Types of Inflation

Inflation in all countries are not the same types. In some countries, prices increases very slowly while in some countries price increases very rapidly. Therefore, experience tells us that there are many types of inflation. We explain below the various ways in which these types of inflation can be classified. This classification is based on different considerations.

(1)        On the basis of rapidity with which prices rise, inflation may be classified into four types:

(a)  Creeping Inflation: It is the mildest form of inflation and is not considered to have any dangerous effects on the economy. Slow Price increased is called creeping inflation in which prices rise by not more than 3% Per annum.

(b) Walking Inflation:     The next stage, from the point of view of rapidity of inflation, is walking inflation. When creeping inflation continues over a decade and prices rise from 30% to 40%, this may be described as walking inflation.

(c) Running Inflation: When the speed price-rise increases, walking inflation gets converted into running inflation. Running inflation would record a 100% increase in price over a period of ten years.

(e) Galloping or Hyper Inflation: In galloping inflation, prices rise every moment. The prices may rise by 100% within a year. Hyper inflation is an indication of serious disequilibrium in the economic system.

Above given four stages of inflation can be illustrated graphically as follows:

In above given figure, time period is measured along on X-axis and inflation rate on Y-axis. ‘C’ represents creeping inflation. In this situation, it takes around 10 years for the increase in price by 10% ‘W’ represents the walking inflation. In this type of inflation, price increases by 30% to 40% in the period of 10 years. ‘R’ represents the running inflation. In such a situation, price increases by 100% in 10 years. ‘H’ represents the hyper inflation or galloping inflation. In this type of inflation, price increases by 100% in a one year of time period.

(2)        On the basis of the processes through which it is induced, inflation may be classified into three types;

(a) Deficit-induced inflation: Deficit-induced inflation is that which is the result of continuous deficit financing by the government.

(b) Wage-induced inflation: Wage-induced inflation is that which is caused by a faster increase in money wages than the productivity increases allow.

(c) Profit-induced inflation: profit-induced inflation is that which is due to a sustained increase in the profits of the manufacturers due to monopoly influences.

(3)        On the Basis of Time, inflation may also be classified into three types;

(a)  War-time inflation: War-time inflation emerges when the government spends more than its revenue. The government uses a considerable portion of available output. Hence, there is a downward shift of supply to the civilian population thereby giving rise to an inflationary gap.

(b) Post-war inflation: Post-war inflation occurs because the government may withdraw war-time taxes. This would add to the disposable income of the community. Besides this, the excess liquidity accumulated during war-time might manifest itself into excessive demand and therefore, lead to inflation.

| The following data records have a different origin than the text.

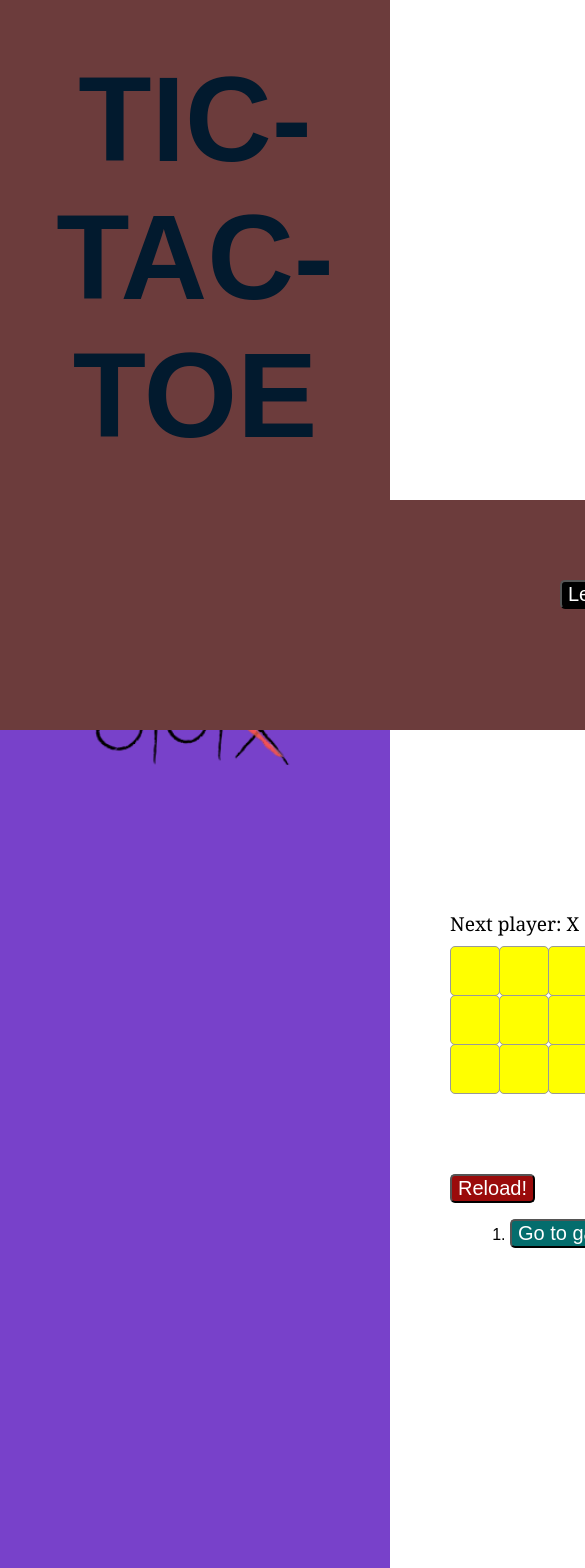
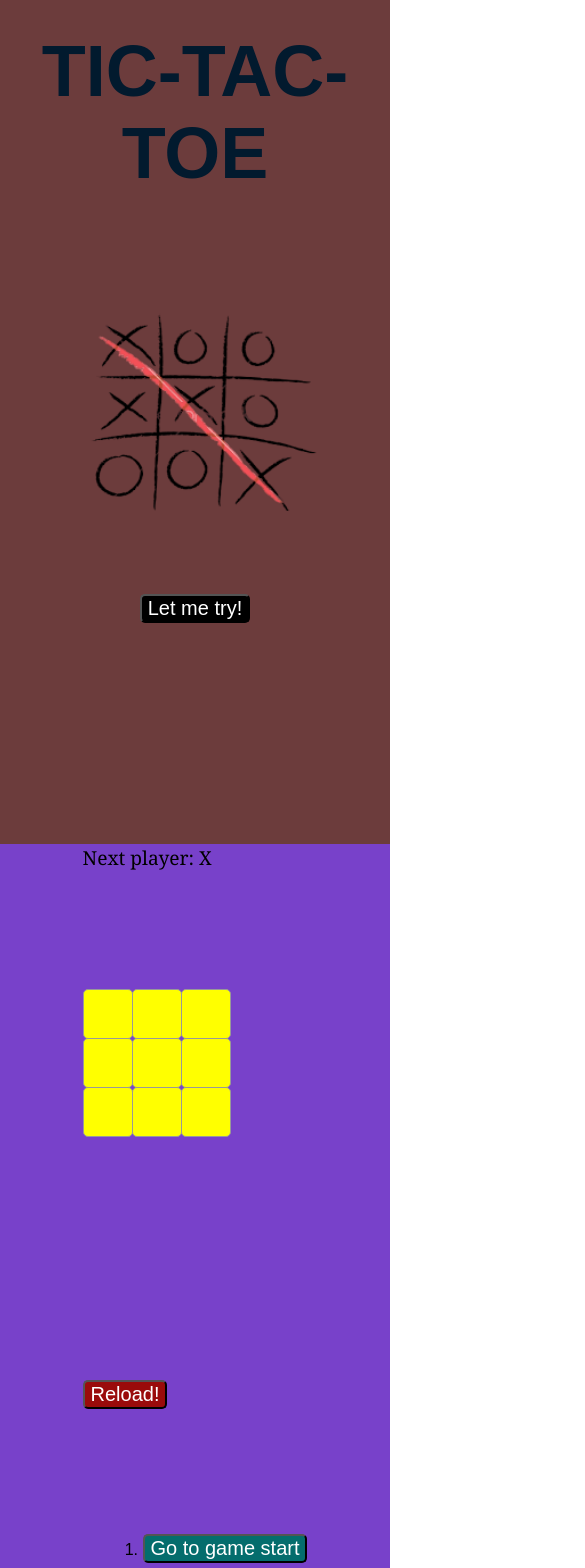
Before and after one commit to 7wik3vedi16/hello, a React (Create React App) app: page / in a window 390 px wide. Shown: the top 1568 px of the page, 585 px wide, since content can reach past the window. Built offline with nearby package versions, Linux system fonts and the light colour scheme.

Commit message:
made site responsive

```diff
--- a/src/App.js
+++ b/src/App.js
@@ -1,11 +1,12 @@
 import { useState } from 'react';
-import {useRef} from 'react';
+import { useRef } from 'react';
+import header1 from './tic.png'
+import "./header.css";
 
-
-function Square({value, onSquareClick,xIsNext1,x=0}) {
+function Square({ value, onSquareClick, xIsNext1, x = 0 }) {
   return (
     <>
-    <button className="square"  style={{background:((xIsNext1!=null?(xIsNext1==='X'?"red":"green"):"yellow"))}} onClick={onSquareClick}>
+      <button className="square" style={{ background: ((xIsNext1 != null ? (xIsNext1 === 'X' ? "red" : "green") : "yellow")) }} onClick={onSquareClick}>
         {value}
       </button>
     </>
@@ -30,12 +31,12 @@ function Board({ xIsNext, squares, onPlay }) {
     window.location.reload(false);
   }
   const winner = calculateWinner(squares);
-  let status,greeting,again;
-  again="Reload!";
+  let status, greeting, again;
+  again = "Reload!";
   if (winner) {
     status = "Winner: " + winner;
-    greeting="Hurray!!";
-    again="Once More : /";
+    greeting = "Hurray!!";
+    again = "Once More : /";
   } else {
     status = "Next player: " + (xIsNext ? "X" : "O");
   }
@@ -45,19 +46,19 @@ function Board({ xIsNext, squares, onPlay }) {
       <div className="status">{status}</div>
       <dic className="board">
         <div className="board-row">
-        <Square value={squares[0]} onSquareClick={() => handleClick(0)} xIsNext1={squares[0]} x={1}/>
-        <Square value={squares[1]} onSquareClick={() => handleClick(1)} xIsNext1={squares[1]} x={2}/>
-        <Square value={squares[2]} onSquareClick={() => handleClick(2)} xIsNext1={squares[2]} x={3}/>
+          <Square value={squares[0]} onSquareClick={() => handleClick(0)} xIsNext1={squares[0]} x={1} />
+          <Square value={squares[1]} onSquareClick={() => handleClick(1)} xIsNext1={squares[1]} x={2} />
+          <Square value={squares[2]} onSquareClick={() => handleClick(2)} xIsNext1={squares[2]} x={3} />
         </div>
         <div className="board-row">
-        <Square value={squares[3]} onSquareClick={() => handleClick(3)} xIsNext1={squares[3]} x={4}/>
-        <Square value={squares[4]} onSquareClick={() => handleClick(4)} xIsNext1={squares[4]} x={5}/>
-        <Square value={squares[5]} onSquareClick={() => handleClick(5)} xIsNext1={squares[5]} x={6}/>
+          <Square value={squares[3]} onSquareClick={() => handleClick(3)} xIsNext1={squares[3]} x={4} />
+          <Square value={squares[4]} onSquareClick={() => handleClick(4)} xIsNext1={squares[4]} x={5} />
+          <Square value={squares[5]} onSquareClick={() => handleClick(5)} xIsNext1={squares[5]} x={6} />
         </div>
         <div className="board-row">
-        <Square value={squares[6]} onSquareClick={() => handleClick(6)} xIsNext1={squares[6]} x={7}/>
-        <Square value={squares[7]} onSquareClick={() => handleClick(7)} xIsNext1={squares[7]} x={8}/>
-        <Square value={squares[8]} onSquareClick={() => handleClick(8)} xIsNext1={squares[8]} x={9}/>
+          <Square value={squares[6]} onSquareClick={() => handleClick(6)} xIsNext1={squares[6]} x={7} />
+          <Square value={squares[7]} onSquareClick={() => handleClick(7)} xIsNext1={squares[7]} x={8} />
+          <Square value={squares[8]} onSquareClick={() => handleClick(8)} xIsNext1={squares[8]} x={9} />
         </div>
       </dic>
       <div className='greeting'>
@@ -122,13 +123,15 @@ export default function Game() {
   const ref = useRef(null);
 
   const handleClick = () => {
-    ref.current?.scrollIntoView({behavior: 'smooth'});
+    ref.current?.scrollIntoView({ behavior: 'smooth' });
   };
 
   return (
-    <div className="game">
-    <div className='Play'>
-      <div className='Play-button'>
+    <>
+      <div className='header'>
+        <h1>TIC-TAC-TOE</h1><br></br>
+        <img src={header1} alt="" /><br></br>
+
         <button className='Let' onClick={handleClick}>Let me try!</button>
       </div>
 
@@ -138,7 +141,6 @@ export default function Game() {
           <ol>{moves}</ol>
         </div>
       </div>
-      </div>
-    </div>
+    </>
   );
 }
--- a/src/header.css
+++ b/src/header.css
@@ -1,16 +1,21 @@
  .header {
-    padding: 25px 0;
    text-align: center;
    background: #6c3c3c;
-    height:500px;
+   height: 100vh;
+   position:relative;
+   margin: auto;
  }
+
  .header img {
-    margin:auto;
+   margin: auto;
    width: 250px;
    height: 250px;
  }
-  h1
-  {
-    font-size: 120px;
-    color:rgb(2, 26, 46);
+.header button{
+  margin-top: 50px;
 }
+ h1 {
+   font-size: 450%;
+   color: rgb(2, 26, 46);
+   padding: 30px;
+ }
--- a/src/header.js
+++ /dev/null
@@ -1,14 +0,0 @@
-import React from 'react';
-import './header.css';
-import header1 from './tic.png'
-const Header = (e) => {
-	return (
-        <div className="header">
-            <h1>TIC-TAC-TOE</h1>
-            <img src={header1} alt=""/>
-            <br></br>
-        </div>
-    );
-}
-
-export default Header;
--- a/src/index.js
+++ b/src/index.js
@@ -3,17 +3,13 @@ import ReactDOM from 'react-dom/client';
 import './style.css';
 import App from './App';
 import reportWebVitals from './reportWebVitals';
-import Shoe from './header';
 
 const root = ReactDOM.createRoot(document.getElementById('root'));
 root.render(
   <div>
-    <div className='header'>
-      <Shoe/>
-    </div>
-  <React.StrictMode>
-    <App />
-  </React.StrictMode>
+    <React.StrictMode>
+      <App />
+    </React.StrictMode>
   </div>
 );
 
--- a/src/style.css
+++ b/src/style.css
@@ -77,69 +77,52 @@
   content: '';
   display: table;
 }
-  .game-board{
-    width:600px;
-    height:530px;
-    margin-top: 180px;
-    margin-left:450px;
+
+.game-board {
+  background: #7841ca;
+  margin: auto;
+  height: 100vh;
+  display: grid;
+  justify-content: center;
 
 }
 
 .status {
   margin-bottom: 10px;
 }
-  .game {
-    height:1100px;
-    background:#7841ca;
-    display: flex;
-    flex-direction: row;
-  }
 
 .game-info {
   margin-left: 20px;
 }
-  button{
+
+button {
   background-color: black;
   color: white;
   font-size: 20px;
   border-radius: 5px;
   cursor: pointer;
 }
-  .Play
-  {
-    padding:0px;
+
+.Play {
+  padding: 0px;
   margin-top: 0px;
 }
-  .Let
-  {
-    margin-top: 80px;
-    margin-left:560px;
 
-    margin-bottom:40px;
-  }
-  .Play-button
-  {
-    height: 230px;
-    width:1263px;
-    background-color: #6c3c3c;
-  }
-  .status
-  {
+.status {
   font-size: larger;
   font-weight: 400;
   font-style: normal;
-    font-family:Georgia, 'Times New Roman', Times, serif;
+  font-family: Georgia, 'Times New Roman', Times, serif;
 }
-  .greeting
-  {
-    margin-top:80px;
-    margin-right:250px;
+
+.greeting {
+  justify-content: center;
 }
-  .reload
-  {
+
+.reload {
   background-color: rgb(154, 11, 11);
 }
-  .moves
-  {
+
+.moves {
   background-color: rgb(4, 109, 109);
 }
```
Lines whose indentation alone changed are shown as unchanged.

(c) Peace-time Inflation: Inflation in normal times is called peace-time inflation. For example, the inflation experienced in under-developed countries due to excessive aggregate expenditures is peace-time inflation.

(4)     On the basis of scope, inflation is considered to be of two types: Comprehensive inflation and sporadic inflation. When there is a general rise in prices and the prices of all the commodities increases, this is comprehensive inflation. Whereas comprehensive inflation is economy-wide, sporadic inflation is of sectoral nature. Sporadic inflation results when aggregate supply is limited by physical conditions and can not be expanded quickly.

(5)        Inflation may also be classified into ‘Open’ inflation and ‘suppressed’ inflation. In open inflation, prices rise freely without any government intervention. A suppressed inflation is one in which government attempts to suppress the manifestation of inflationary pressures by controlling prices, exchange rates and credit creation by bank. The Hyper inflation in 1920’s in Germany, Hungary, Russia were examples of open inflation. Inflation in Germany after the Second World-War was an example of suppressed inflation.


Leave a Reply

Your email address will not be published. Required fields are marked *